**WHAT THE TASK REQUIRES:** For each line of the listing that holds "undefined", show the full line.

**EXERCISE DATA:**
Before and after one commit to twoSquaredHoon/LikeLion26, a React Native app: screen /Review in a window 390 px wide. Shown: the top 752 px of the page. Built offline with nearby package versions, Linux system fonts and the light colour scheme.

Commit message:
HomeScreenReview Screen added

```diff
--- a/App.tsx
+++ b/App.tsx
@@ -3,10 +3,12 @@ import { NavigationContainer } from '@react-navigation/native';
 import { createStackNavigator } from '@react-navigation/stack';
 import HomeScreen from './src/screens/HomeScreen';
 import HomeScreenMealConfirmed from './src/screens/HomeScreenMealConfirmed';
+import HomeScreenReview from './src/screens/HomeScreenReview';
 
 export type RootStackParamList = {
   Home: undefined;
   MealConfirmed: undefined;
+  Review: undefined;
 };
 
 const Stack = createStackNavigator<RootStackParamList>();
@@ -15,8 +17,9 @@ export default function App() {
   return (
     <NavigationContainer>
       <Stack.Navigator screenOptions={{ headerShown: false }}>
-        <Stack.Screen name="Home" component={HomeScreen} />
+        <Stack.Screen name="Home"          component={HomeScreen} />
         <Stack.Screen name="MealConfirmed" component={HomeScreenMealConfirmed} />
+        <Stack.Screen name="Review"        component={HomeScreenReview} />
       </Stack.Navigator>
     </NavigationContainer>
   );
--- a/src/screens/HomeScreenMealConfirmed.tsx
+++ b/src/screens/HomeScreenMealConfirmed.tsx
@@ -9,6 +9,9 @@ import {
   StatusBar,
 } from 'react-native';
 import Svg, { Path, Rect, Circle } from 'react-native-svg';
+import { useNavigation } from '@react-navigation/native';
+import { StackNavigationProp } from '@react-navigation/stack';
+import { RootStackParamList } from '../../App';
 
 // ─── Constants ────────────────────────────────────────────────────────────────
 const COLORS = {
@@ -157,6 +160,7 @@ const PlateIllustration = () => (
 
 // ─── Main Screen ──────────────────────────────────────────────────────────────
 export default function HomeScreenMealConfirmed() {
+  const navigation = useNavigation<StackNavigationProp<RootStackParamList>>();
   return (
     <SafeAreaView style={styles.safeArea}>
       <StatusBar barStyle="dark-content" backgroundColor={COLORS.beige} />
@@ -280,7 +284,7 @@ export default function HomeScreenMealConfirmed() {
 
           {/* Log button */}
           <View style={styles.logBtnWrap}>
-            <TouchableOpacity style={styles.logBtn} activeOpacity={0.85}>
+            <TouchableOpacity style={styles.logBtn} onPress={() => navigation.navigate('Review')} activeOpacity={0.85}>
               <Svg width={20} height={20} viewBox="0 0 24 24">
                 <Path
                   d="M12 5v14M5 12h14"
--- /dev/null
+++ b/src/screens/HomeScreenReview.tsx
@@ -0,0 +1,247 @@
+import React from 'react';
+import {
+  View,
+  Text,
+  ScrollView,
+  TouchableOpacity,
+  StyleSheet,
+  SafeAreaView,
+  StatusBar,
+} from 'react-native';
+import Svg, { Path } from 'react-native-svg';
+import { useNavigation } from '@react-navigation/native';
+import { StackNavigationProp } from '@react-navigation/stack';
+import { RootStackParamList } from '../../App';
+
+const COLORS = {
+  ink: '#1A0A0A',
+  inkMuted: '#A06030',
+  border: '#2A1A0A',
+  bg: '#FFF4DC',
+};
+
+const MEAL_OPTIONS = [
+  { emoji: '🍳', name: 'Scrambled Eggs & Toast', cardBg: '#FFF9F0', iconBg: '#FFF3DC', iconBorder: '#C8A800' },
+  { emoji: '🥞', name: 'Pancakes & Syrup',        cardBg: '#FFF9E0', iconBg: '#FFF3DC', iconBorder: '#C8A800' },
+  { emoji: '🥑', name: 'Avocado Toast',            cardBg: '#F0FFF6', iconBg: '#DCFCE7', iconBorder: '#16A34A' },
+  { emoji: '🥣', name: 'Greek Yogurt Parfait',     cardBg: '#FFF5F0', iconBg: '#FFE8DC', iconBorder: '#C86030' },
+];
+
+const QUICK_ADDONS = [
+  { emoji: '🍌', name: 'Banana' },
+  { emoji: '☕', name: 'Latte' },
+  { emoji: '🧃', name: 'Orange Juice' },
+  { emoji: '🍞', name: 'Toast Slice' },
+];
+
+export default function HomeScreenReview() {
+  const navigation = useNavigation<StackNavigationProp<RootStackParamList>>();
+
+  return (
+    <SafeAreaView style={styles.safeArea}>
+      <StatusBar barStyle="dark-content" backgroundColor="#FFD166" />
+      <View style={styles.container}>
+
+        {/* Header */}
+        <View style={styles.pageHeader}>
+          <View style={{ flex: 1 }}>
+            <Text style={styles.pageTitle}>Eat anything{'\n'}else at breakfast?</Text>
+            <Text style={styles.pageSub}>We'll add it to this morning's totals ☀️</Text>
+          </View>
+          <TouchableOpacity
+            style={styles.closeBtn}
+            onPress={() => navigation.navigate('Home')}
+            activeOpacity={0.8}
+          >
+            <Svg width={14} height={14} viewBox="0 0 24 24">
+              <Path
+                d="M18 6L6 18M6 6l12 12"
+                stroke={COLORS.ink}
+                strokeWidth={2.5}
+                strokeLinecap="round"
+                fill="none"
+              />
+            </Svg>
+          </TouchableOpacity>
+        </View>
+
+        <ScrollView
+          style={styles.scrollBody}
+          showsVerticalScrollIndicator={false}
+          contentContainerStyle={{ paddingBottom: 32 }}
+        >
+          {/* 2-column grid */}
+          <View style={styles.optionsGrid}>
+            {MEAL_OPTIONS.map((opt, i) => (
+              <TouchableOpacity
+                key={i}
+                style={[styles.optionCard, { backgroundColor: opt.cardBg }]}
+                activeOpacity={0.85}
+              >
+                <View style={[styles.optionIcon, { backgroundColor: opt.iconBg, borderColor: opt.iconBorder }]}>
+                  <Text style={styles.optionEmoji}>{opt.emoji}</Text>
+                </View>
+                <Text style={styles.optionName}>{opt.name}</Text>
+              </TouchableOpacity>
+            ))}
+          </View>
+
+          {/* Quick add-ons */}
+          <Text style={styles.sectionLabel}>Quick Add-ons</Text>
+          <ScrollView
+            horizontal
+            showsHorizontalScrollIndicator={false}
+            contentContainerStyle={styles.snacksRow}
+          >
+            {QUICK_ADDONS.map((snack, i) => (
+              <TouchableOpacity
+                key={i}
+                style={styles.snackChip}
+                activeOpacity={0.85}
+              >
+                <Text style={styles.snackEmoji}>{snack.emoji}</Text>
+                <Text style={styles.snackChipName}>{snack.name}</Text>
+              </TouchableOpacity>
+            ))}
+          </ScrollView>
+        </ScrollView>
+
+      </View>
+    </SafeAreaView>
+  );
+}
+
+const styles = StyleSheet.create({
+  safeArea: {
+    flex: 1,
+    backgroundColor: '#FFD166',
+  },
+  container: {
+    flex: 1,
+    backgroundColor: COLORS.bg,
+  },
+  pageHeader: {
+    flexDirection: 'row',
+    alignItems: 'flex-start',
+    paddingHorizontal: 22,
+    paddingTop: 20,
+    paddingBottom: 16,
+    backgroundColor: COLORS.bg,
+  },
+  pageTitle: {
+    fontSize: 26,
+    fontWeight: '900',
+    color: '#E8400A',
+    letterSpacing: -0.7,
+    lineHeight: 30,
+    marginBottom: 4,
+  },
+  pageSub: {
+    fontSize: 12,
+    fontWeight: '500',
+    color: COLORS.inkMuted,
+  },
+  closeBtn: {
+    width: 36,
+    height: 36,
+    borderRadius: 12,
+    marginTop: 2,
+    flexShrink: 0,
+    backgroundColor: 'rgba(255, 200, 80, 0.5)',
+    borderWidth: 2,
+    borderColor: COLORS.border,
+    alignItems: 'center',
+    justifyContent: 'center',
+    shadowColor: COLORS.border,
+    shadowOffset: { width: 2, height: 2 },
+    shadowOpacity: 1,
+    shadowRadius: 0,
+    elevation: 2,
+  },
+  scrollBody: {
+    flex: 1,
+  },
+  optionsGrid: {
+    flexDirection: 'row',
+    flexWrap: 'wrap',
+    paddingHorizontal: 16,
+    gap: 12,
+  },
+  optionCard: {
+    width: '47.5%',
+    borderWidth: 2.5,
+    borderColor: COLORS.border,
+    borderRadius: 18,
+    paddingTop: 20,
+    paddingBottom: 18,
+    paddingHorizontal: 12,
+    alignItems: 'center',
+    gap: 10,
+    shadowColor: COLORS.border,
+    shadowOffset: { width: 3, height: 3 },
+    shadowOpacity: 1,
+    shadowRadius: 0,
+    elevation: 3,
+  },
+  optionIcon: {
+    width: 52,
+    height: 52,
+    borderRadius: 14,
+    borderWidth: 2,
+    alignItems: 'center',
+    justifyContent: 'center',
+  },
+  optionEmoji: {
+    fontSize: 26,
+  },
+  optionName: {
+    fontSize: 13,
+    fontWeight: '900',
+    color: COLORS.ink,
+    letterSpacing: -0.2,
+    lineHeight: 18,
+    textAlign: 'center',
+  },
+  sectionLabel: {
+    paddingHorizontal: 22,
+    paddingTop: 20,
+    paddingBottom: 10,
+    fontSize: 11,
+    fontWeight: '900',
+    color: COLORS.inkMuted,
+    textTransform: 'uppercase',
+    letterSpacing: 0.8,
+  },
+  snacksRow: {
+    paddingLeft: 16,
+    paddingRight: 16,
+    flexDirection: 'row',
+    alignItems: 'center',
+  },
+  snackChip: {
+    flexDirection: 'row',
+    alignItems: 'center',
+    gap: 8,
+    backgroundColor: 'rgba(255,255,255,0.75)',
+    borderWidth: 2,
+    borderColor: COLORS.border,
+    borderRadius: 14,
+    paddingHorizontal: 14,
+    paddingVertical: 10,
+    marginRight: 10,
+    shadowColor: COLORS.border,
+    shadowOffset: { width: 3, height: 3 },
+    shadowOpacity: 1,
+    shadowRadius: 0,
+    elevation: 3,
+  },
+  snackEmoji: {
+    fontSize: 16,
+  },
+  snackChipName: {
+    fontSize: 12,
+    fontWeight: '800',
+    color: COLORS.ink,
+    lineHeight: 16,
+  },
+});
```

**PROBLEM SOLUTION:**
   Home: undefined;
   MealConfirmed: undefined;
+  Review: undefined;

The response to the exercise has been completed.